Unfortunately, they can also approve measures like Proposition 13, which drastically limit the state government's ability to pay for any of these mandates. The result, as in most states, is a crushing debt, brought on by one group of citizens, who want everything, and another group of citizens, who don't want to pay for anything. I mean, admit it, something for nothing is awfully appealing, regardless of your predominant ideology.
Politicians normally would have to walk the line and figure out which group of people are going to comprise the larger turn out in the next election to enable them to keep their jobs. That problem was solved in California with drastic redistricting, and in Michigan with term limits, neither of which are particularly effective. (Term limits are particularly stupid, another topic for another time.) Throw in the need for the same politicians to generate revenue to fund re-elections, gathered from business that expect a return on this particular investment, and you have the current situation we're in now.
Let's tie this in a bow. In the Middle East, revolution is triggered when excess wealth is tied into the hands of the top one percent and unemployment exceeds 10 percent amongst college graduates. To date, the US has dodged a bit of a bullet in that the most recent economic downturn hasn't disproportionately harmed college graduates outside of the midwest. (In fact, unless your degree is in philosophy or law, your employment prospects are fairly good).

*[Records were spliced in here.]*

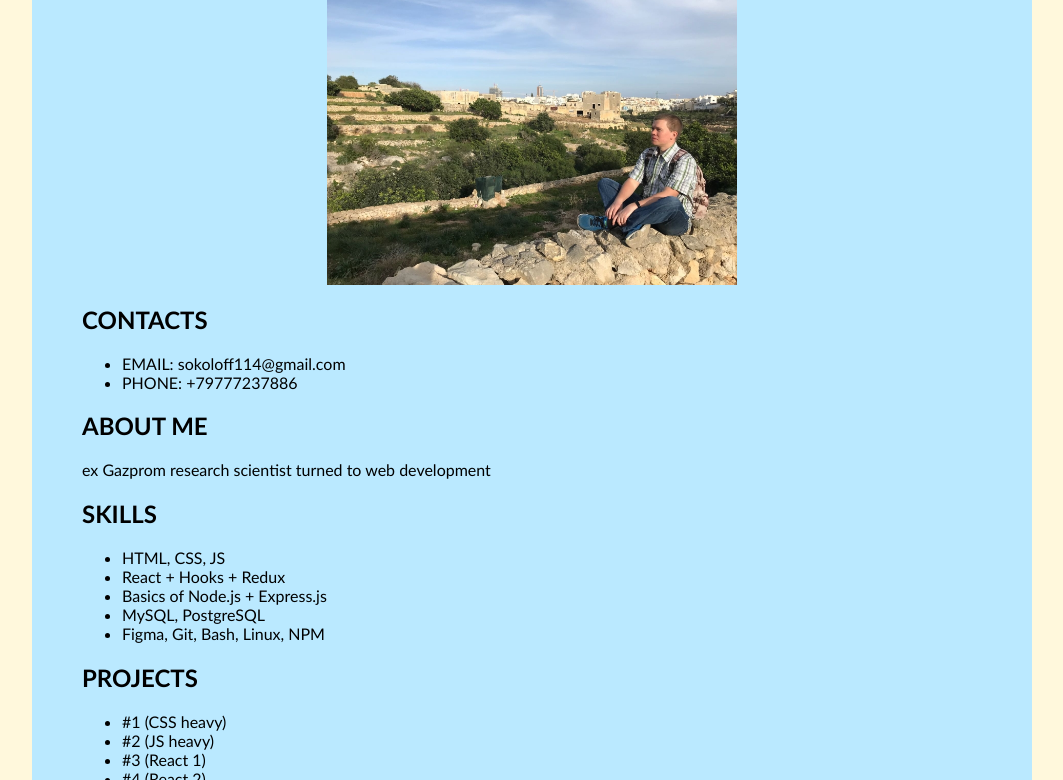
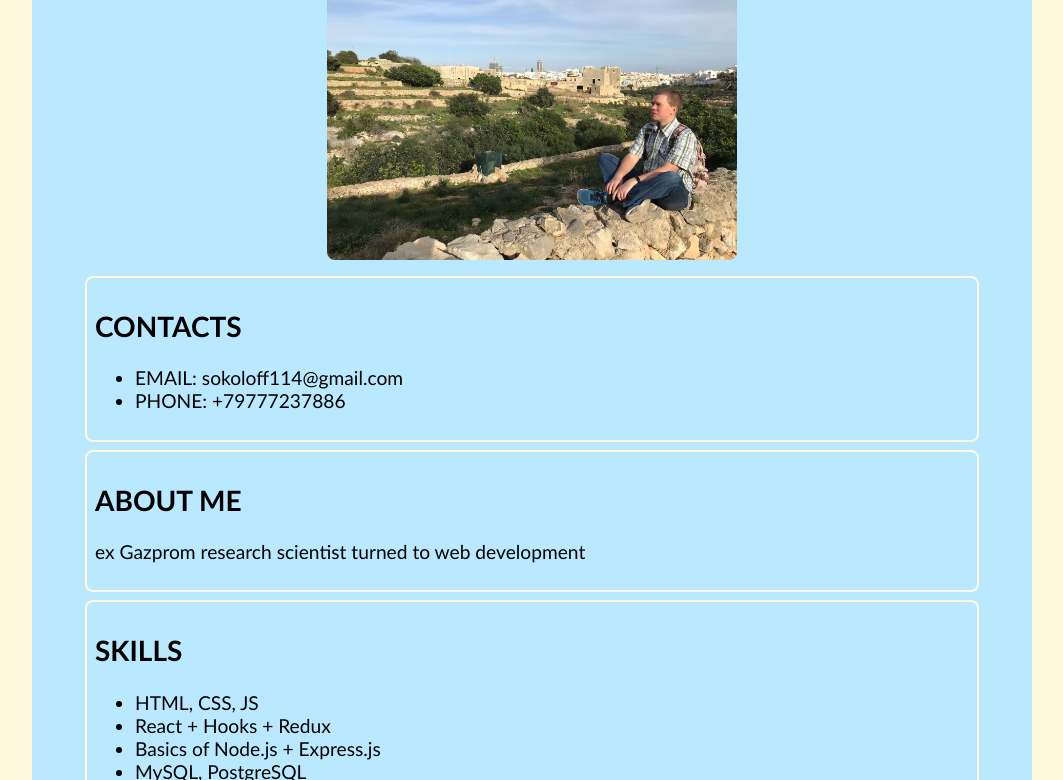
Before and after one commit to NSokolov114/rsschool-cv, a plain HTML site: page index.html in a window 1280 px wide. Shown: the part 274-1054 px from the top of the page, without its empty margins (108-1171 px from the left). Drawn offline with Linux system fonts and the light colour scheme.

Commit message:
fix: semantic tags usage

```diff
--- a/style.css
+++ b/style.css
@@ -2,6 +2,21 @@ body {
   margin: auto 0;
   font-family: 'Gill Sans', 'Gill Sans MT', Calibri, 'Trebuchet MS', sans-serif;
   background-color: cornsilk;
+}
+
+.nav {
+  list-style: none;
+  height: 50px;
+  background-color: cornsilk;
+
+}
+
+article {
+  border: 2px solid cornsilk;
+  border-radius: 8px;
+  margin: 8px 3px;
+  padding: 8px 8px;
+  font-size: 1.2rem;
 }
 
 a {
@@ -9,10 +24,16 @@ a {
   text-decoration: underline;
 }
 
-.nav {
-  list-style: none;
-  height: 50px;
-  background-color: cornsilk;
+h1 {
+  font-size: 2rem;
+}
+
+h2 {
+  font-size: 1.75rem;
+}
+
+h3 {
+  font-size: 1.5rem;
 }
 
 .container {
@@ -20,7 +41,7 @@ a {
   display: flex;
   flex-direction: column;
   align-items: center;
-  margin: 0px auto 0px auto;
+  margin: 10px auto;
 }
 
 .box {
@@ -28,6 +49,7 @@ a {
   justify-content: left;
   background-color: rgb(186, 233, 255);
   border-radius: 8px;
+  margin: 10px 0 10px 0;
 }
 
 .my_img {
@@ -35,6 +57,12 @@ a {
   margin-left: auto;
   margin-right: auto;
   width: 50%;
+  border-radius: 8px;
+  margin-top: -55px;
+}
+
+header h2 {
+  font-style: italic;
 }
 
 footer {
```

But if you squeeze on that white collar too hard, it will bite you back, and there are plenty of unemployed blue collar folk willing to stand beside you, as Wisconsin Republicans are learning, the hard way. Finally.